There’s just something about Wandering Boy. Instantly likable. And I’d bet after only a few listens its melody is indelibly embedded in your memory.
And while the tune itself is traditionally traced back to a Frank Jenkins fiddle recording from 1927, it has more recently taken on a life of its own as a solo banjo tune. As you’ll soon discover, it sounds great on solo banjo, and it’s melody seems tailor made for clawhammer banjo. So let’s do it!
Step 1: Know Thy Melody
The learning of thy tune shall not commence until its melody is firmly established inside one’s mind. As usual, don’t go looking for notes on your instrument until you can hum, sing, whistle, or otherwise recreate the tune inside your mind. Give it a few listens until you can do so from start to finish, then proceed to step 2.[QUICK SIDE NOTE: If you enjoy the Core Repertoire Series, but would like to dive even deeper into how to create complete clawhammer arrangements entirely by ear, then check out the “How To Play Clawhammer By Ear” video course, which is now a free bonus when you become a Breakthrough Banjo member. You can learn all about the course here, including a video tour of all the course contents.]
Step 2: Find the Melody Notes
Before we take out our fretboards and go note hunting, let’s make sure we’re all on the same page about the basic melody of this tune. Remember, here, we want to distill this melody down to its essence, minus all the clawhammery bits.
Here’s what I hear as the basic melody Wandering Boy:

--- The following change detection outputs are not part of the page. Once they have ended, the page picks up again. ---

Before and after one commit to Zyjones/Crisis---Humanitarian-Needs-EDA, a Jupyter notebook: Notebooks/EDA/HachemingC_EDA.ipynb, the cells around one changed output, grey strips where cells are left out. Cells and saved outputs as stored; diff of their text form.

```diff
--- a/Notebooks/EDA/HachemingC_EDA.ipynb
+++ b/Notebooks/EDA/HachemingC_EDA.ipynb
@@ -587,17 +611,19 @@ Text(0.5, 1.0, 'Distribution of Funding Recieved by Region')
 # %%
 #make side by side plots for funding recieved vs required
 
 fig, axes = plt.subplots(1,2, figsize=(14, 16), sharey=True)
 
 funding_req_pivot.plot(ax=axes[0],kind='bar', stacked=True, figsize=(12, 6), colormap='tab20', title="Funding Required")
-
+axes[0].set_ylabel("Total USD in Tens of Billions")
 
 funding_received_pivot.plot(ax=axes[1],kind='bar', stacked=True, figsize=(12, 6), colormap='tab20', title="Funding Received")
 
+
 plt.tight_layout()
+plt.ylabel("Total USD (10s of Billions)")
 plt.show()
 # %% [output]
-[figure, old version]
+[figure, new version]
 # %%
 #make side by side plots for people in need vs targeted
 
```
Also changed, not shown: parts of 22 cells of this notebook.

I’m playing this tune in the key of C, and am tuned to gCGCD, or “double C” tuning. Once there, see if you can find those core melody notes on the banjo, then consult the tab below if needed:
Wandering Boy, Core Melody

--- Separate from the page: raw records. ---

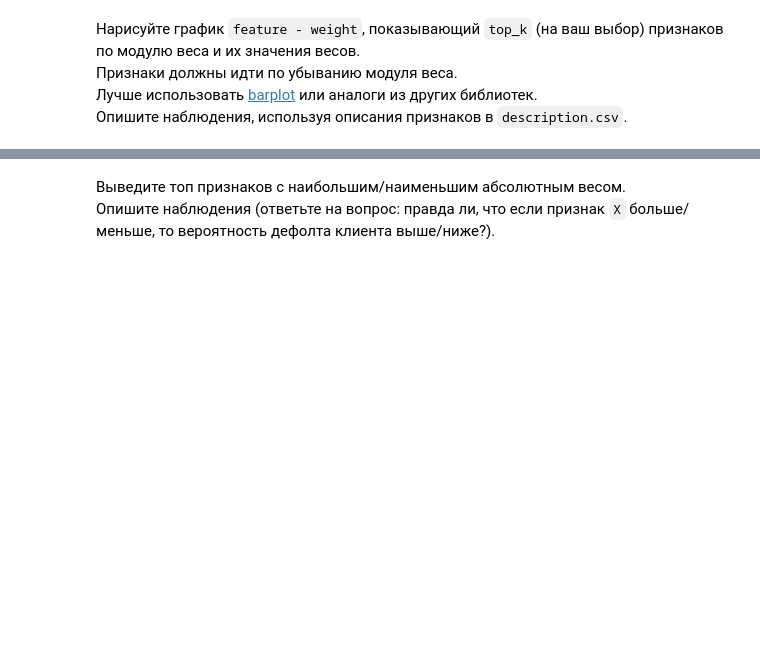
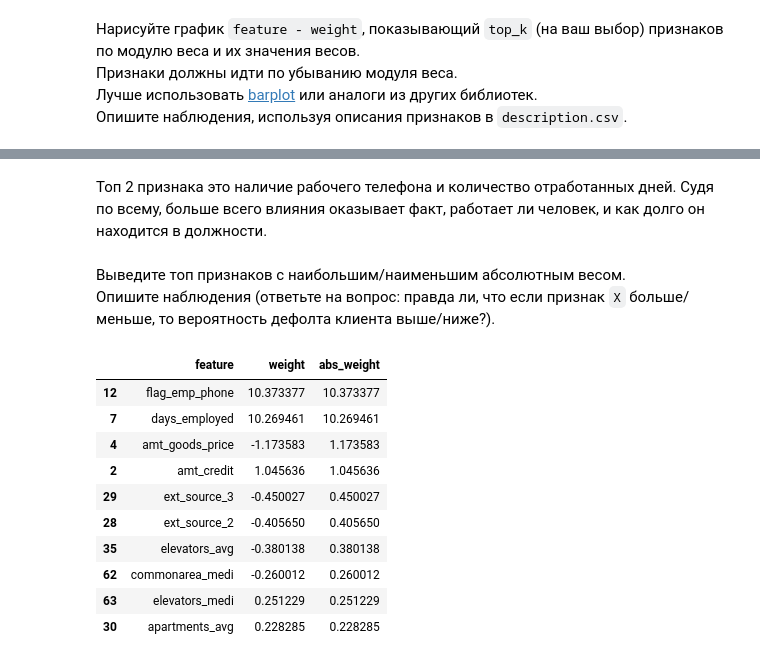
Before and after one commit to Nesterov-BA/aimasters, a Jupyter notebook: 1sem/ML1/homeworks/hw3/hw3.ipynb, the cells around one changed output, grey strips where cells are left out. Cells and saved outputs as stored; diff of their text form; code cells hidden in the pictures; blank space fills up the shorter version.

```diff
--- a/1sem/ML1/homeworks/hw3/hw3.ipynb
+++ b/1sem/ML1/homeworks/hw3/hw3.ipynb
@@ -401,3 +529,2 @@ roc_auc_score(y_tst, clf.predict_proba(X_tst)[:, 1])
 # %% [markdown]
-Выведите топ признаков с наибольшим/наименьшим абсолютным весом.<br>
-Опишите наблюдения (ответьте на вопрос: правда ли, что если признак `X` больше/меньше, то вероятность дефолта клиента выше/ниже?).
+Топ 2 признака это наличие рабочего телефона и количество отработанных дней. Судя по всему, больше всего влияния оказывает факт, работает ли человек, и как долго он находится в должности.
@@ -405,0 +531,3 @@ roc_auc_score(y_tst, clf.predict_proba(X_tst)[:, 1])
+# %% [markdown]
+Выведите топ признаков с наибольшим/наименьшим абсолютным весом.<br>
+Опишите наблюдения (ответьте на вопрос: правда ли, что если признак `X` больше/меньше, то вероятность дефолта клиента выше/ниже?).
@@ -405,0 +536,14 @@ roc_auc_score(y_tst, clf.predict_proba(X_tst)[:, 1])
+# %%
+display(top_features)
+# %% [output]
+|  | feature | weight | abs_weight |
+| 12 | flag_emp_phone | 10.373377 | 10.373377 |
+| 7 | days_employed | 10.269461 | 10.269461 |
+| 4 | amt_goods_price | -1.173583 | 1.173583 |
+| 2 | amt_credit | 1.045636 | 1.045636 |
+| 29 | ext_source_3 | -0.450027 | 0.450027 |
+| 28 | ext_source_2 | -0.405650 | 0.405650 |
+| 35 | elevators_avg | -0.380138 | 0.380138 |
+| 62 | commonarea_medi | -0.260012 | 0.260012 |
+| 63 | elevators_medi | 0.251229 | 0.251229 |
+| 30 | apartments_avg | 0.228285 | 0.228285 |
```
Also changed, not shown: parts of 21 cells of this notebook, 12 other files.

Step 3: Add Some Clawhammery Stuff
It won’t take much to turn this basic melody into a great sounding clawhammer piece. And this is a tune that doesn’t need a whole lot of embellishments, as the core melody is already so strong and compelling.
So, to create a basic clawhammer arrangement, we’ll adopt our usual protocol of keeping the notes that occur on the downbeat (the bolded notes in the tab), and then adding a ditty strum afterwards, like this (chords listed above the tab):
Wandering Boy, Basic Arrangement
And here’s what this version sounds like:
Step 4: Embellish To Taste
Now it’s time to add some personal flavor to the arrangement. In my particular version, I’ve syncopated a number of the melody notes through hammer ons and pull offs. The 5th measure also is a great place for inserting the “Galax” lick, in which the picking finger plays multiple notes in succession (in this case the 2nd string, followed by the 1st). This lick is indicated by the up arrow above the tablature (listen to the video to hear how it sounds).
Here’s what the tab for the arrangement I play in the video looks like: